[Change listing data]
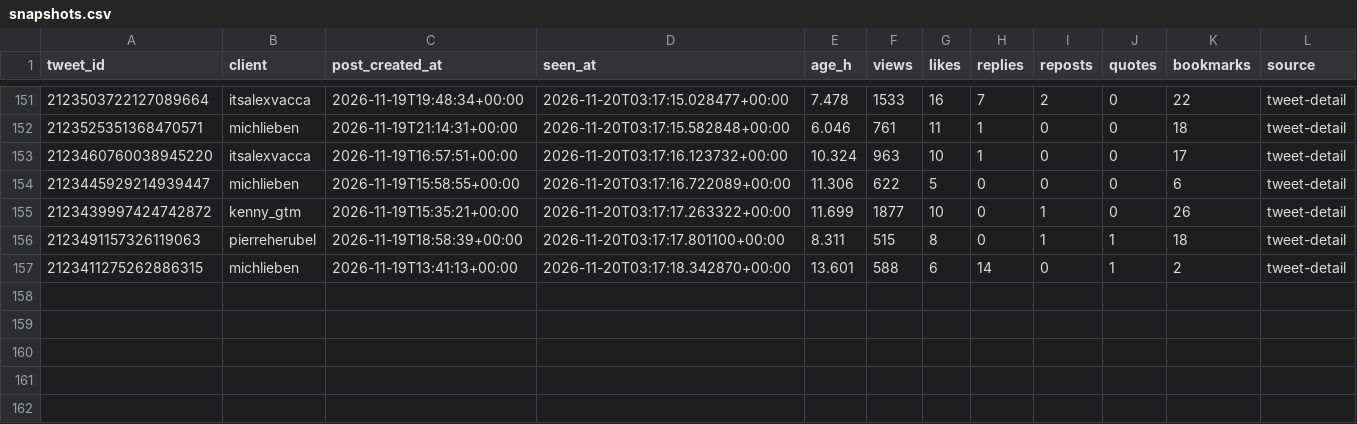
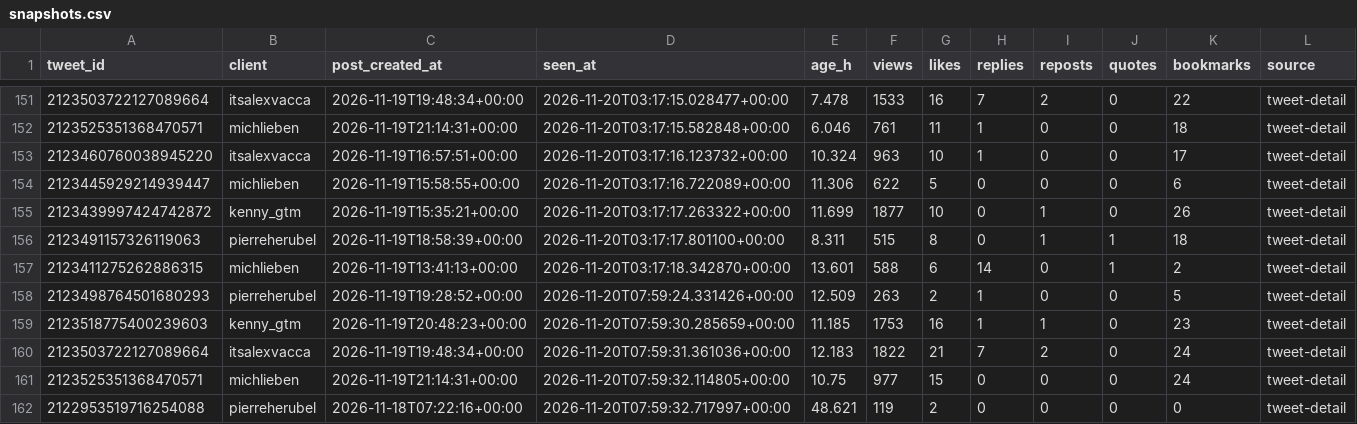
Before and after one commit to Sai-Prashanth123/Audience-Seeding, a CSV file: data/ledger/snapshots.csv, drawn as a sheet; only a part is shown, gaps mark what is left out; the diff names each change by its address in the sheet, - before the commit and + after, or states it on an @@ line.

```diff
--- a/data/ledger/snapshots.csv
+++ b/data/ledger/snapshots.csv
+row 158: 2123498764501680293 | pierreherubel | 2026-11-19T19:28:52+00:00 | 2026-11-20T07:59:24.331426+00:00 | 12.509 | 263 | 2 | 1 | 0 | 0 | 5 | tweet-detail
+row 159: 2123518775400239603 | kenny_gtm | 2026-11-19T20:48:23+00:00 | 2026-11-20T07:59:30.285659+00:00 | 11.185 | 1753 | 16 | 1 | 1 | 0 | 23 | tweet-detail
+row 160: 2123503722127089664 | itsalexvacca | 2026-11-19T19:48:34+00:00 | 2026-11-20T07:59:31.361036+00:00 | 12.183 | 1822 | 21 | 7 | 2 | 0 | 24 | tweet-detail
+row 161: 2123525351368470571 | michlieben | 2026-11-19T21:14:31+00:00 | 2026-11-20T07:59:32.114805+00:00 | 10.75 | 977 | 15 | 0 | 0 | 0 | 24 | tweet-detail
+row 162: 2122953519716254088 | pierreherubel | 2026-11-18T07:22:16+00:00 | 2026-11-20T07:59:32.717997+00:00 | 48.621 | 119 | 2 | 0 | 0 | 0 | 0 | tweet-detail
```
Also changed, not shown: 18 other files.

EXERCISE REQUIREMENTS: Apart from the pictures, return the records exactly.

TASK SOLUTION:
Before and after one commit to Sai-Prashanth123/Audience-Seeding, a CSV file: data/ledger/snapshots.csv, drawn as a sheet; only a part is shown, gaps mark what is left out; the diff names each change by its address in the sheet, - before the commit and + after, or states it on an @@ line.

```diff
--- a/data/ledger/snapshots.csv
+++ b/data/ledger/snapshots.csv
+row 158: 2123498764501680293 | pierreherubel | 2026-11-19T19:28:52+00:00 | 2026-11-20T07:59:24.331426+00:00 | 12.509 | 263 | 2 | 1 | 0 | 0 | 5 | tweet-detail
+row 159: 2123518775400239603 | kenny_gtm | 2026-11-19T20:48:23+00:00 | 2026-11-20T07:59:30.285659+00:00 | 11.185 | 1753 | 16 | 1 | 1 | 0 | 23 | tweet-detail
+row 160: 2123503722127089664 | itsalexvacca | 2026-11-19T19:48:34+00:00 | 2026-11-20T07:59:31.361036+00:00 | 12.183 | 1822 | 21 | 7 | 2 | 0 | 24 | tweet-detail
+row 161: 2123525351368470571 | michlieben | 2026-11-19T21:14:31+00:00 | 2026-11-20T07:59:32.114805+00:00 | 10.75 | 977 | 15 | 0 | 0 | 0 | 24 | tweet-detail
+row 162: 2122953519716254088 | pierreherubel | 2026-11-18T07:22:16+00:00 | 2026-11-20T07:59:32.717997+00:00 | 48.621 | 119 | 2 | 0 | 0 | 0 | 0 | tweet-detail
```
Also changed, not shown: 18 other files.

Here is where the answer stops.